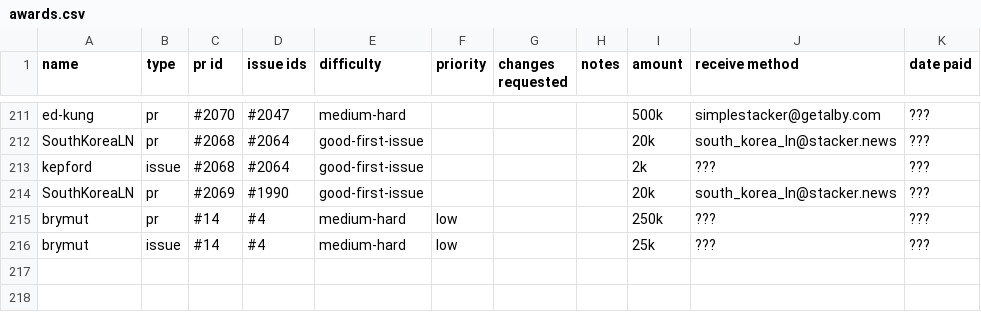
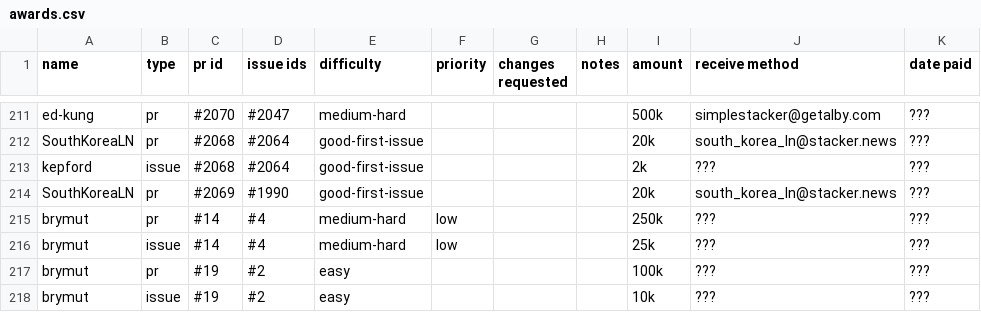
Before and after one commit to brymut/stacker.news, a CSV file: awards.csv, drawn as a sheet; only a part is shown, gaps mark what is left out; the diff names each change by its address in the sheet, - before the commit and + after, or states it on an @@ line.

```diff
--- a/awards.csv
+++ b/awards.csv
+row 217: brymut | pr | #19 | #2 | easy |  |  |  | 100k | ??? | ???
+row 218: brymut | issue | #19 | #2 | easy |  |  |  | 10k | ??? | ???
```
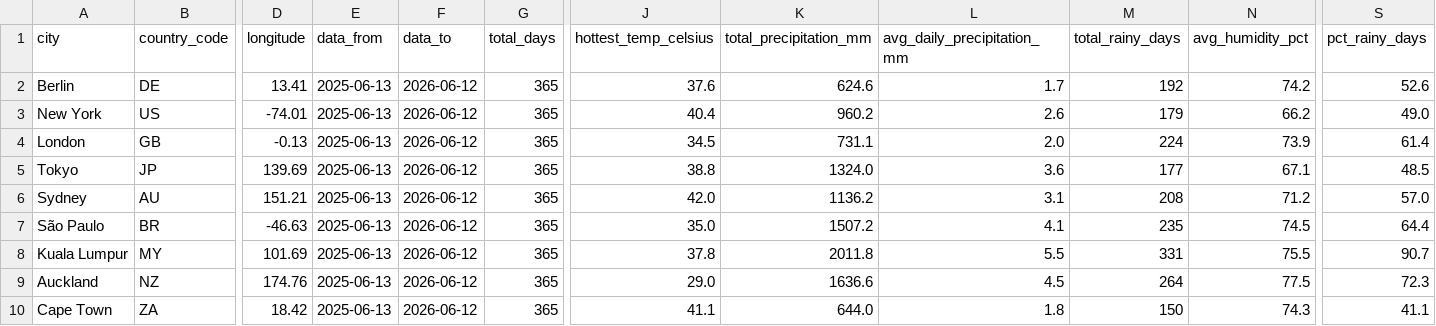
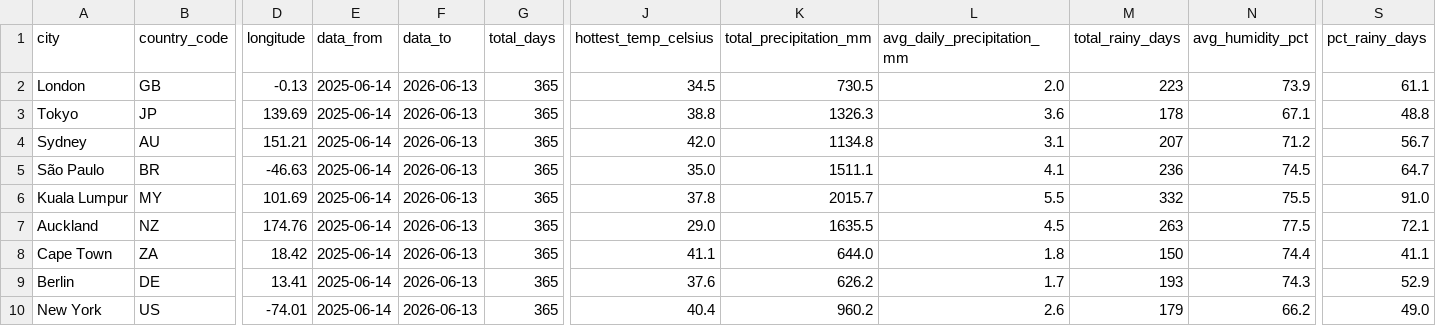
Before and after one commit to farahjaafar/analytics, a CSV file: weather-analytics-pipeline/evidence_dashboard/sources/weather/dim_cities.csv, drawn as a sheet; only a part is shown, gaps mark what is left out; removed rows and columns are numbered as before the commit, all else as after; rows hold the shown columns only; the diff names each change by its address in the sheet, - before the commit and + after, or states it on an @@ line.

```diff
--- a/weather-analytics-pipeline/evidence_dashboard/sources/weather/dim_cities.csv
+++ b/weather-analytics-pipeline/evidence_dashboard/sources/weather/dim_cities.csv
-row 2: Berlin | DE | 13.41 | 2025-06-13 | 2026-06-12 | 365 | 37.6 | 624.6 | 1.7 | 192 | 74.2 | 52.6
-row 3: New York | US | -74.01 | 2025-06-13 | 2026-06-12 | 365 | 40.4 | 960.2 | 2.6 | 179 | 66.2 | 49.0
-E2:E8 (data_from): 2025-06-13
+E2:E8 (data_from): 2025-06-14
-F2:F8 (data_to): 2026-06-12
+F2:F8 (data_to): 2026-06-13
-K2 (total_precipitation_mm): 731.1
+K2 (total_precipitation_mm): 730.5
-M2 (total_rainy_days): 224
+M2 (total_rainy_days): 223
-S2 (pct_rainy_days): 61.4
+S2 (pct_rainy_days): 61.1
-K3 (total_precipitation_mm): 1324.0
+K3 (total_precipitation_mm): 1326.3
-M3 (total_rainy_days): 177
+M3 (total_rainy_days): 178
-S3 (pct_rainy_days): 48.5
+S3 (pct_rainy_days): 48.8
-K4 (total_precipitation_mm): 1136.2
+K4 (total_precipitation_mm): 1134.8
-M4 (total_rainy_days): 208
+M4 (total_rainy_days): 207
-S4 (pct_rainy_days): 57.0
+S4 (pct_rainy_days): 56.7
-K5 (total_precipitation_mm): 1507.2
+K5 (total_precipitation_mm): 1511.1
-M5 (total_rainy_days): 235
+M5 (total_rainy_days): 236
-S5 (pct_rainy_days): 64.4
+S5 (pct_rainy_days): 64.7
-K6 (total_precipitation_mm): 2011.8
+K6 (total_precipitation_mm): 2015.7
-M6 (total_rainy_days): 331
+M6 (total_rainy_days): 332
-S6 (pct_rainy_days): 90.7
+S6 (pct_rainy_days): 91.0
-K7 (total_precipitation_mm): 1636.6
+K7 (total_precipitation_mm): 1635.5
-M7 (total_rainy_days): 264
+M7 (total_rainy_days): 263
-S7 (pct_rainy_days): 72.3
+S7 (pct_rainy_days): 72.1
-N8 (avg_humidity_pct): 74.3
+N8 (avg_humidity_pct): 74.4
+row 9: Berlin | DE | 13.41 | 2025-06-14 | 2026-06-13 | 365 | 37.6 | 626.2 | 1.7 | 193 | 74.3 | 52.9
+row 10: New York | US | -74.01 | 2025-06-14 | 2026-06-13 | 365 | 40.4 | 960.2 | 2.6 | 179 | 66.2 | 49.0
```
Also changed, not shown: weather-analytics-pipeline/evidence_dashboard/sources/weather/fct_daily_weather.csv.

----

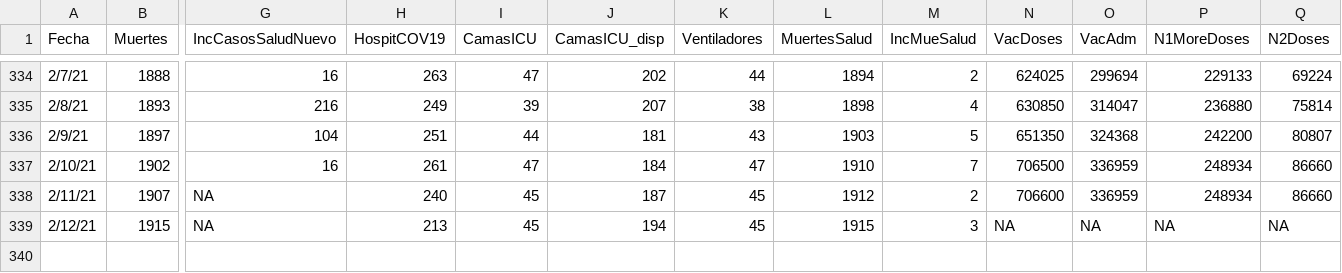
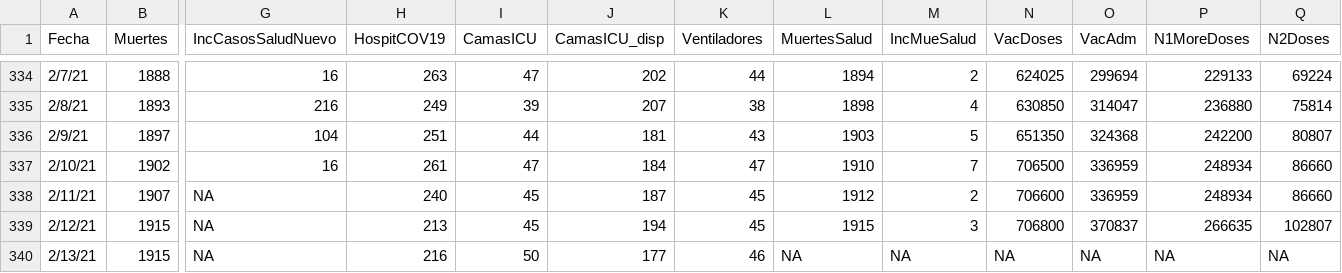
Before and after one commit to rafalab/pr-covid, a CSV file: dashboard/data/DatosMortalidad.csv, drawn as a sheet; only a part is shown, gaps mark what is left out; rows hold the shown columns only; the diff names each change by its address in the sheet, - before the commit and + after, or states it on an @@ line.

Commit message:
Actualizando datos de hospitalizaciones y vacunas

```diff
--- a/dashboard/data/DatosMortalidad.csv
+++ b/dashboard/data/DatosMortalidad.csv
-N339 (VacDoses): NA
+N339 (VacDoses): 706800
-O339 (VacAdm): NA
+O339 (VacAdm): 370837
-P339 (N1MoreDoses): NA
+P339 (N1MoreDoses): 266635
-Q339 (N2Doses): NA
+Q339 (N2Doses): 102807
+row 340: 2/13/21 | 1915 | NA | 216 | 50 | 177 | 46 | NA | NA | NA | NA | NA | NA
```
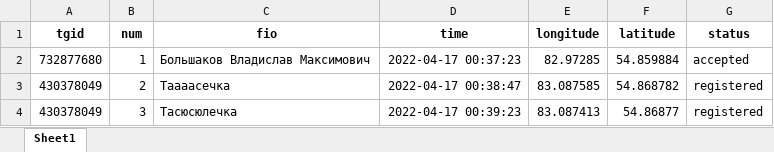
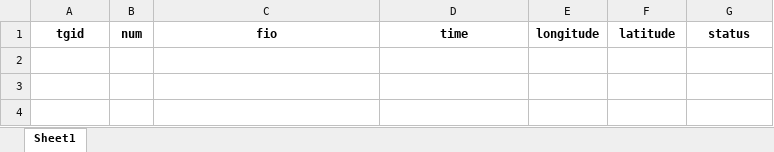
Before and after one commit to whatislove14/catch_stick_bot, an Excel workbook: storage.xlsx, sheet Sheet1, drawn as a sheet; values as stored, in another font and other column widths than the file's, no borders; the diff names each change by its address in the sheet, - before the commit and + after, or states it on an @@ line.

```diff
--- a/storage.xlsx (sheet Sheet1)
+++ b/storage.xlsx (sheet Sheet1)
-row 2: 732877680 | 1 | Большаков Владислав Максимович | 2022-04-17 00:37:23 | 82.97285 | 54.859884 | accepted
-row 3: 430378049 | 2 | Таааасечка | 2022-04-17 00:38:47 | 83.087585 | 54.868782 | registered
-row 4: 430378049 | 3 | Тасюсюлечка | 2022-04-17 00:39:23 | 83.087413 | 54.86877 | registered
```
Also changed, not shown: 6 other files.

----

What the task asks:
What is needed is every line of the records that contains the word "xlsx".

Exercise response:
Before and after one commit to whatislove14/catch_stick_bot, an Excel workbook: storage.xlsx, sheet Sheet1, drawn as a sheet; values as stored, in another font and other column widths than the file's, no borders; the diff names each change by its address in the sheet, - before the commit and + after, or states it on an @@ line.
--- a/storage.xlsx (sheet Sheet1)
+++ b/storage.xlsx (sheet Sheet1)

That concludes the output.